Any Connecticut state agency that has not yet begun to streamline its operations through such efficiency strategies as lean principles must now do so, according to a directive this week from Governor Malloy. 

Lean is a tool used widely in the private sector to create customer value while using the fewest resources possible.

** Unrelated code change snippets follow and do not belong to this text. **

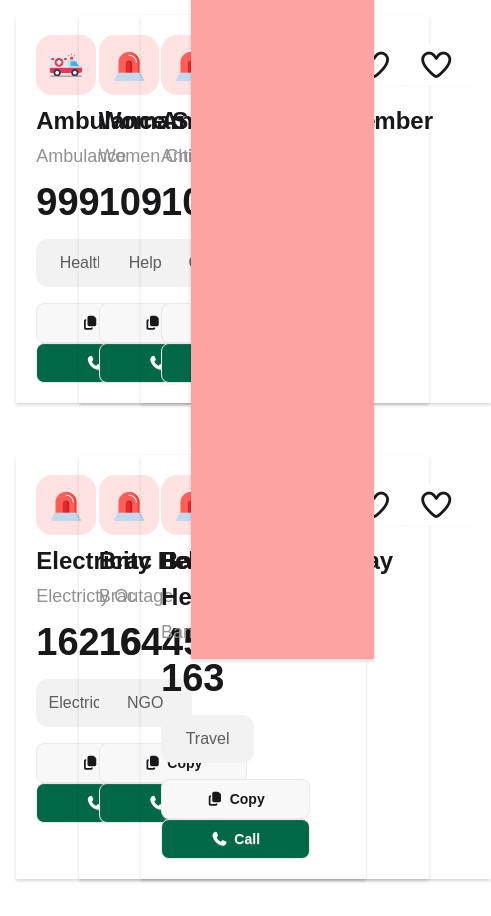
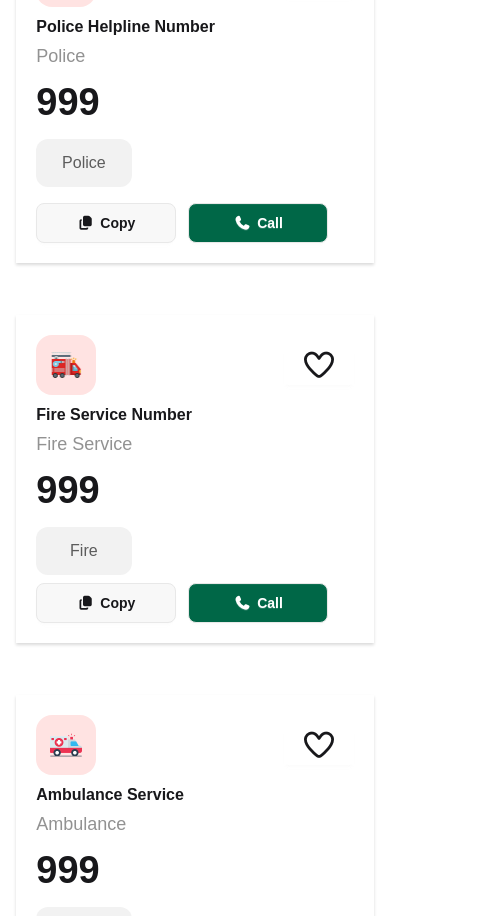
Before and after one commit to khondhokersazzad/A-5-Emergency-Hotline, a plain HTML site: page index.html in a window 390 px wide. Shown: the part 1084-2000 px from the top of the page, 491 px wide, since content can reach past the window. Drawn offline with nearby package versions, Linux system fonts and the light colour scheme; a web font is replaced by a local one.

Commit message:
Fixed Number Card and Call History Section responsive issue

```diff
--- a/index.html
+++ b/index.html
@@ -24,9 +24,9 @@
 </head>
 <body class="hind-400">
 
-    <nav class=" max-w-screen-2xl mx-auto flex justify-between items-center py-5">
+    <nav class=" max-w-screen-3xl w-11/12 mx-auto flex justify-between items-center py-5">
       <div class="logo flex justify-around items-center gap-2">
-        <!-- <img src="./assets/logo.png" alt="Logo" class="w-[50px] h-[50px]"> -->
+
         <img src="./assets/export.png" alt="">
       </div>
       <div class="menu  flex flex-row justify-around items-center gap-5">
@@ -45,12 +45,12 @@
       </div>
     </section>
 
-    <section class="number-card-history-section max-w-screen-2xl w-11/12 grid-cols-12 gap-8 mx-auto">
-      <div class="number-card-history-section-container flex justify-between">
-        <div class="number-section col-span-9">
-        <div class="number-card-container  grid grid-cols-3 gap-3">
+    <section class="number-card-history-section max-w-screen-3xl mx-auto">
+      <div class="number-card-history-section-container  w-11/12 grid  grid-cols-1 sm:grid-cols-12 gap-8 mx-auto">
+        <div class="number-section col-span-1 sm:col-span-9 ">
+        <div class="number-card-container  grid grid-cols-1 md:grid-cols-2 lg:grid-cols-3  justify-between gap-3">
 
-          <div class="number-card my-5 w-[350px] p-5 shadow-[0px_2px_3px_0px_rgba(0,0,0,0.15)]">
+          <div class="number-card my-5   p-5 shadow-[0px_2px_3px_0px_rgba(0,0,0,0.15)]">
 
             <div class="flex justify-between items-center">
               <div class="w-15 h-15 flex justify-center items-center bg-[#ffe3e2] rounded-[16px]">
@@ -60,18 +60,18 @@
               <button class="btn-heart btn bg-white  border-none"><i class="fa-regular fa-heart text-3xl icon-heart"></i></button>
             </div>
 
-            <h2 class="card-title text-[24px] font-semibold pt-2">National Emergency Number</h2>
+            <h2 class="card-title text-[16px] 2xl:text-[24px] font-semibold pt-2">National Emergency Number</h2>
             <h3 class="text-[18px] text-[#929292] py-1">National Emergency</h3>
             <p class="card-num text-[38px] font-bold pb-2">999</p>
             <div class="bg-[#f2f2f2] w-[30%] h-12 mb-4 flex justify-center items-center rounded-[12px]">
             <h4 class="text-[#5c5c5c]">All</h4>
             </div>
-            <button class="copy-btn btn w-[48%] mr-2 rounded-lg "><i class="fa-solid fa-copy"></i>Copy</button>
-            <button class="btn call-btn w-[48%] rounded-lg  bg-[#006747] text-white"><i class="fa-solid fa-phone"></i></i>Call</button>
+            <button class="copy-btn btn w-[44%] mr-2 rounded-lg "><i class="fa-solid fa-copy"></i>Copy</button>
+            <button class="btn call-btn w-[44%] rounded-lg  bg-[#006747] text-white"><i class="fa-solid fa-phone"></i></i>Call</button>
 
           </div>
 
-          <div class="number-card my-5 w-[350px] p-5 shadow-[0px_2px_3px_0px_rgba(0,0,0,0.15)]">
+          <div class="number-card my-5   p-5 shadow-[0px_2px_3px_0px_rgba(0,0,0,0.15)]">
 
             <div class="flex justify-between items-center">
               <div class="w-15 h-15 flex justify-center items-center bg-[#ffe3e2] rounded-[16px] m">
@@ -81,18 +81,18 @@
               <button class="btn-heart btn bg-white  border-none"><i class="fa-regular fa-heart text-3xl icon-heart"></i></button>
             </div>
 
-            <h2 class="card-title text-[24px] font-semibold pt-2">Police Helpline Number</h2>
+              <h2 class="card-title text-[16px] 2xl:text-[24px] font-semibold pt-2">Police Helpline Number</h2>
             <h3 class="card-subtitle text-[18px] text-[#929292] py-1">Police</h3>
             <p class="card-num text-[38px] font-bold pb-2">999</p>
             <div class="bg-[#f2f2f2] w-[30%] h-12 mb-4 flex justify-center items-center rounded-[12px]">
             <h4 class="card-category text-[#5c5c5c]">Police</h4>
             </div>
-            <button class="copy-btn btn w-[48%] mr-2 rounded-lg "><i class="fa-solid fa-copy"></i>Copy</button>
-            <button class="btn call-btn w-[48%] rounded-lg  bg-[#006747] text-white"><i class="fa-solid fa-phone"></i></i>Call</button>
+            <button class="copy-btn btn w-[44%]  mr-2 rounded-lg "><i class="fa-solid fa-copy"></i>Copy</button>
+            <button class="btn call-btn w-[44%] rounded-lg  bg-[#006747] text-white"><i class="fa-solid fa-phone"></i></i>Call</button>
 
           </div>
 
-          <div class="number-card my-5 w-[350px] p-5 shadow-[0px_2px_3px_0px_rgba(0,0,0,0.15)]">
+          <div class="number-card my-5   p-5 shadow-[0px_2px_3px_0px_rgba(0,0,0,0.15)]">
 
             <div class="flex justify-between items-center">
               <div class="w-15 h-15 flex justify-center items-center bg-[#ffe3e2] rounded-[16px]">
@@ -102,18 +102,18 @@
               <button class="btn-heart btn bg-white  border-none"><i class="fa-regular fa-heart text-3xl icon-heart"></i></button>
             </div>
 
-            <h2 class="card-title text-[24px] font-semibold pt-2">Fire Service Number</h2>
+              <h2 class="card-title text-[16px] 2xl:text-[24px] font-semibold pt-2">Fire Service Number</h2>
             <h3 class="text-[18px] text-[#929292] py-1">Fire Service</h3>
             <p class="card-num text-[38px] font-bold pb-2">999</p>
             <div class="bg-[#f2f2f2] w-[30%] h-12 mb-2 flex justify-center items-center rounded-[12px]">
               <h4 class="text-[#5c5c5c]">Fire</h4>
             </div>
-            <button class="copy-btn btn w-[48%] mr-2 rounded-lg "><i class="fa-solid fa-copy"></i>Copy</button>
-            <button class="btn call-btn w-[48%] rounded-lg  bg-[#006747] text-white"><i class="fa-solid fa-phone"></i></i>Call</button>
+            <button class="copy-btn btn w-[44%] mr-2 rounded-lg "><i class="fa-solid fa-copy"></i>Copy</button>
+            <button class="btn call-btn w-[44%] rounded-lg  bg-[#006747] text-white"><i class="fa-solid fa-phone"></i></i>Call</button>
 
           </div>
 
-          <div class="number-card my-5 w-[350px] p-5 shadow-[0px_2px_3px_0px_rgba(0,0,0,0.15)]">
+          <div class="number-card my-5   p-5 shadow-[0px_2px_3px_0px_rgba(0,0,0,0.15)]">
 
             <div class="flex justify-between items-center">
               <div class="w-15 h-15 flex justify-center items-center bg-[#ffe3e2] rounded-[16px] m">
@@ -123,18 +123,18 @@
               <button class="btn-heart btn bg-white  border-none"><i class="fa-regular fa-heart text-3xl icon-heart"></i></button>
             </div>
 
-            <h2 class="card-title text-[24px] font-semibold pt-2">Ambulance Service</h2>
+              <h2 class="card-title text-[16px] 2xl:text-[24px] font-semibold pt-2">Ambulance Service</h2>
             <h3 class="text-[18px] text-[#929292] py-1">Ambulance</h3>
             <p class="card-num text-[38px] font-bold pb-2">999</p>
             <div class="bg-[#f2f2f2] w-[30%] h-12 mb-4 flex justify-center items-center rounded-[12px]">
             <h4 class="text-[#5c5c5c]">Health</h4>
             </div>
-            <button class="copy-btn btn w-[48%] mr-2 rounded-lg "><i class="fa-solid fa-copy"></i>Copy</button>
-            <button class="btn call-btn w-[48%] rounded-lg  bg-[#006747] text-white"><i class="fa-solid fa-phone"></i></i>Call</button>
+            <button class="copy-btn btn w-[44%] mr-2 rounded-lg "><i class="fa-solid fa-copy"></i>Copy</button>
+            <button class="btn call-btn w-[44%] rounded-lg  bg-[#006747] text-white"><i class="fa-solid fa-phone"></i></i>Call</button>
 
           </div>
 
-          <div class="number-card my-5 w-[350px] p-5 shadow-[0px_2px_3px_0px_rgba(0,0,0,0.15)]">
+          <div class="number-card my-5   p-5 shadow-[0px_2px_3px_0px_rgba(0,0,0,0.15)]">
 
             <div class="flex justify-between items-center">
               <div class="w-15 h-15 flex justify-center items-center bg-[#ffe3e2] rounded-[16px] m">
@@ -144,18 +144,18 @@
               <button class="btn-heart btn bg-white  border-none"><i class="fa-regular fa-heart text-3xl icon-heart"></i></button>
             </div>
 
-            <h2 class="card-title text-[24px] font-semibold pt-2">Woman & Child Helpline</h2>
+              <h2 class="card-title text-[16px] 2xl:text-[24px] font-semibold pt-2">Woman & Child Helpline</h2>
             <h3 class="text-[18px] text-[#929292] py-1">Women Child Helpline</h3>
             <p class="card-num text-[38px] font-bold pb-2">109</p>
             <div class="bg-[#f2f2f2] w-[30%] h-12 mb-4 flex justify-center items-center rounded-[12px]">
             <h4 class="text-[#5c5c5c]">Help</h4>
             </div>
-            <button class="copy-btn btn w-[48%] mr-2 rounded-lg "><i class="fa-solid fa-copy"></i>Copy</button>
-            <button class="btn call-btn w-[48%] rounded-lg bg-[#006747] text-white"><i class="fa-solid fa-phone"></i></i>Call</button>
+            <button class="copy-btn btn w-[44%] mr-2 rounded-lg "><i class="fa-solid fa-copy"></i>Copy</button>
+            <button class="btn call-btn w-[44%] rounded-lg bg-[#006747] text-white"><i class="fa-solid fa-phone"></i></i>Call</button>
 
           </div>
 
-          <div class="number-card my-5 w-[350px] p-5 shadow-[0px_2px_3px_0px_rgba(0,0,0,0.15)]">
+          <div class="number-card my-5   p-5 shadow-[0px_2px_3px_0px_rgba(0,0,0,0.15)]">
 
             <div class="flex justify-between items-center">
               <div class="w-15 h-15 flex justify-center items-center bg-[#ffe3e2] rounded-[16px] m">
@@ -165,18 +165,18 @@
               <button class="btn-heart btn bg-white  border-none"><i class="fa-regular fa-heart text-3xl icon-heart"></i></button>
             </div>
 
-            <h2 class="card-title text-[24px] font-semibold pt-2">Anti-corruption Number</h2>
+              <h2 class="card-title text-[16px] 2xl:text-[24px] font-semibold pt-2">Anti-corruption Number</h2>
             <h3 class="text-[18px] text-[#929292] py-1">Anti-corruption</h3>
             <p class="card-num text-[38px] font-bold pb-2">106</p>
             <div class="bg-[#f2f2f2] w-[30%] h-12 mb-4 flex justify-center items-center rounded-[12px]">
             <h4 class="text-[#5c5c5c]">Govt.</h4>
             </div>
-            <button class="copy-btn btn w-[48%] mr-2 rounded-lg "><i class="fa-solid fa-copy"></i>Copy</button>
-            <button class="btn call-btn w-[48%] rounded-lg  bg-[#006747] text-white"><i class="fa-solid fa-phone"></i></i>Call</button>
+            <button class="copy-btn btn w-[44%] mr-2 rounded-lg "><i class="fa-solid fa-copy"></i>Copy</button>
+            <button class="btn call-btn w-[44%] rounded-lg  bg-[#006747] text-white"><i class="fa-solid fa-phone"></i></i>Call</button>
 
           </div>
 
-          <div class="number-card my-5 w-[350px] p-5 shadow-[0px_2px_3px_0px_rgba(0,0,0,0.15)]">
+          <div class="number-card my-5   p-5 shadow-[0px_2px_3px_0px_rgba(0,0,0,0.15)]">
 
             <div class="flex justify-between items-center">
               <div class="w-15 h-15 flex justify-center items-center bg-[#ffe3e2] rounded-[16px] m">
@@ -186,18 +186,18 @@
               <button class="btn-heart btn bg-white  border-none"><i class="fa-regular fa-heart text-3xl icon-heart"></i></button>
             </div>
 
-            <h2 class="card-title text-[24px] font-semibold pt-2">Electricity Helpline</h2>
+              <h2 class="card-title text-[16px] 2xl:text-[24px] font-semibold pt-2">Electricity Helpline</h2>
             <h3 class="text-[18px] text-[#929292] py-1">Electricty Outage</h3>
             <p class="card-num text-[38px] font-bold pb-2">16216</p>
             <div class="bg-[#f2f2f2] w-[30%] h-12 mb-4 flex justify-center items-center rounded-[12px]">
             <h4 class="text-[#5c5c5c]">Electricity</h4>
             </div>
-            <button class="copy-btn btn w-[48%] mr-2 rounded-lg "><i class="fa-solid fa-copy"></i>Copy</button>
-            <button class="btn call-btn w-[48%] rounded-lg  bg-[#006747] text-white"><i class="fa-solid fa-phone"></i></i>Call</button>
+            <button class="copy-btn btn w-[44%] mr-2 rounded-lg "><i class="fa-solid fa-copy"></i>Copy</button>
+            <button class="btn call-btn w-[44%] rounded-lg  bg-[#006747] text-white"><i class="fa-solid fa-phone"></i></i>Call</button>
 
           </div>
 
-          <div class="number-card my-5 w-[350px] p-5 shadow-[0px_2px_3px_0px_rgba(0,0,0,0.15)]">
+          <div class="number-card my-5   p-5 shadow-[0px_2px_3px_0px_rgba(0,0,0,0.15)]">
 
             <div class="flex justify-between items-center">
               <div class="w-15 h-15 flex justify-center items-center bg-[#ffe3e2] rounded-[16px] m">
@@ -207,18 +207,18 @@
               <button class="btn-heart btn bg-white  border-none"><i class="fa-regular fa-heart text-3xl icon-heart"></i></button>
             </div>
 
-            <h2 class="card-title text-[24px] font-semibold pt-2">Brac Helpline</h2>
+              <h2 class="card-title text-[16px] 2xl:text-[24px] font-semibold pt-2">Brac Helpline</h2>
             <h3 class="text-[18px] text-[#929292] py-1">Brac</h3>
             <p class="card-num text-[38px] font-bold pb-2">16445</p>
             <div class="bg-[#f2f2f2] w-[30%] h-12 mb-4 flex justify-center items-center rounded-[12px]">
             <h4 class="text-[#5c5c5c]">NGO</h4>
             </div>
-            <button class="copy-btn btn w-[48%] mr-2 rounded-lg "><i class="fa-solid fa-copy"></i>Copy</button>
-            <button class="btn call-btn w-[48%] rounded-lg  bg-[#006747] text-white"><i class="fa-solid fa-phone"></i></i>Call</button>
+            <button class="copy-btn btn w-[44%] mr-2 rounded-lg "><i class="fa-solid fa-copy"></i>Copy</button>
+            <button class="btn call-btn w-[44%] rounded-lg  bg-[#006747] text-white"><i class="fa-solid fa-phone"></i></i>Call</button>
 
           </div>
 
-          <div class="number-card my-5 w-[350px] p-5 shadow-[0px_2px_3px_0px_rgba(0,0,0,0.15)]">
+          <div class="number-card my-5   p-5 shadow-[0px_2px_3px_0px_rgba(0,0,0,0.15)]">
 
               <div class="flex justify-between items-center">
                 <div class="w-15 h-15 flex justify-center items-center bg-[#ffe3e2] rounded-[16px]">
@@ -228,14 +228,14 @@
                 <button class="btn-heart btn bg-white  border-none"><i class="fa-regular fa-heart text-3xl icon-heart"></i></button>
               </div>
 
-              <h2 class="card-title text-[24px] font-semibold pt-2">Bangladesh Railway Helpline</h2>
+                <h2 class="card-title text-[16px] 2xl:text-[24px] font-semibold pt-2">Bangladesh Railway Helpline</h2>
               <h3 class="text-[18px] text-[#929292] py-1">Bangladesh Railway</h3>
               <p class="card-num text-[38px] font-bold pb-2">163</p>
               <div class="bg-[#f2f2f2] w-[30%] h-12 mb-4 flex justify-center items-center rounded-[12px]">
               <h4 class="text-[#5c5c5c]">Travel</h4>
               </div>
-              <button class="copy-btn btn w-[48%] mr-2 rounded-lg "><i class="fa-solid fa-copy"></i>Copy</button>
-              <button class="btn call-btn w-[48%] rounded-lg  bg-[#006747] text-white"><i class="fa-solid fa-phone"></i></i>Call</button>
+              <button class="copy-btn btn w-[44%] mr-2 rounded-lg "><i class="fa-solid fa-copy"></i>Copy</button>
+              <button class="btn call-btn w-[44%] rounded-lg  bg-[#006747] text-white"><i class="fa-solid fa-phone"></i></i>Call</button>
 
           </div>
 
@@ -244,16 +244,29 @@
         </div>
 
       </div>
-      <div class="number-history-section col-span-3 h-[1140px] p-5 bg-red-300 shadow-[0px_2px_3px_0px_rgba(0,0,0,0.15)]">
-        <div class="flex justify-between items-center">
-          <h2 class="text-[20px]"><i class="fa-regular fa-clock"></i> Call History</h2>
-          <button class="inter flex items-center gap-2 bg-[#00A63E] text-white px-5 py-3 rounded-[50px] ">Clear</button>
-        </div>
+      <div class="number-history-section col-span-1 sm:col-span-3   p-5 shadow-[0px_2px_3px_0px_rgba(0,0,0,0.15)]">
+
+          <div class="flex justify-between items-center gap-5">
+            <h2 class="text-[20px]"><i class="fa-regular fa-clock"></i> Call History</h2>
+            <button  class="inter  bg-[#00A63E] text-white px-5 py-3 rounded-[50px] ">Clear</button>
+          </div>
+
+
+          <div id="num-history-container">
+
+          </div>
+
+
+
+
 
       </div>
-      </div>
+
 
     </section>
+
+
+
 
     <script src="./script.js"></script>
 
```
Also changed, not shown: script.js (+30 -0 lines).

Companies employing lean are able to increase efficiency and remove waste by paring redundant layers of management, restructuring functions, and adopting new ways of budgeting.

Adoption of lean processes in state government, said the governor, “is one of the best ways we can continue to improve service delivery even in the face of a tough budget and a challenging economy.”

Connecticut’s business community has long encouraged state government to implement lean, and CBIA’s recent report on state spending (“Turning the Tide on State Spending”) and the association’s agenda for 2013 (“A Stronger, More Competitive Connecticut”) both specifically call for the adoption of lean techniques government-wide.

“The governor should be commended for his leadership in issuing the first call for statewide adoption of lean principles,” said CBIA Economist Pete Gioia.

Over the last two years, several state agencies, including the Department of Administrative Services (DAS), the Department of Transportation (DOT), the Department of Energy and Environmental Protection (DEEP), the Department of Economic and Community Development (DECD), and the Office of Policy and Management (OPM), have started to implement lean and have seen both significant cost savings and reduced production time for certain processes.

DEEP, for example, has managed to reduce processing time for 12 of its permits by 74%, and the DOT has reduced the processing time for certain of its permits from more than a year to 60 days.

Economists predict that Connecticut’s economy will continue a slow recovery perhaps for years, and the state comptroller projects that the current-year state budget is out of balance by $131 million.

Reining in spending is fiscally necessary and critically important to giving businesses the confidence they need to invest and create more jobs in Connecticut. 

For more information, contact CBIA’s Pete Gioia at 860.244.1945 or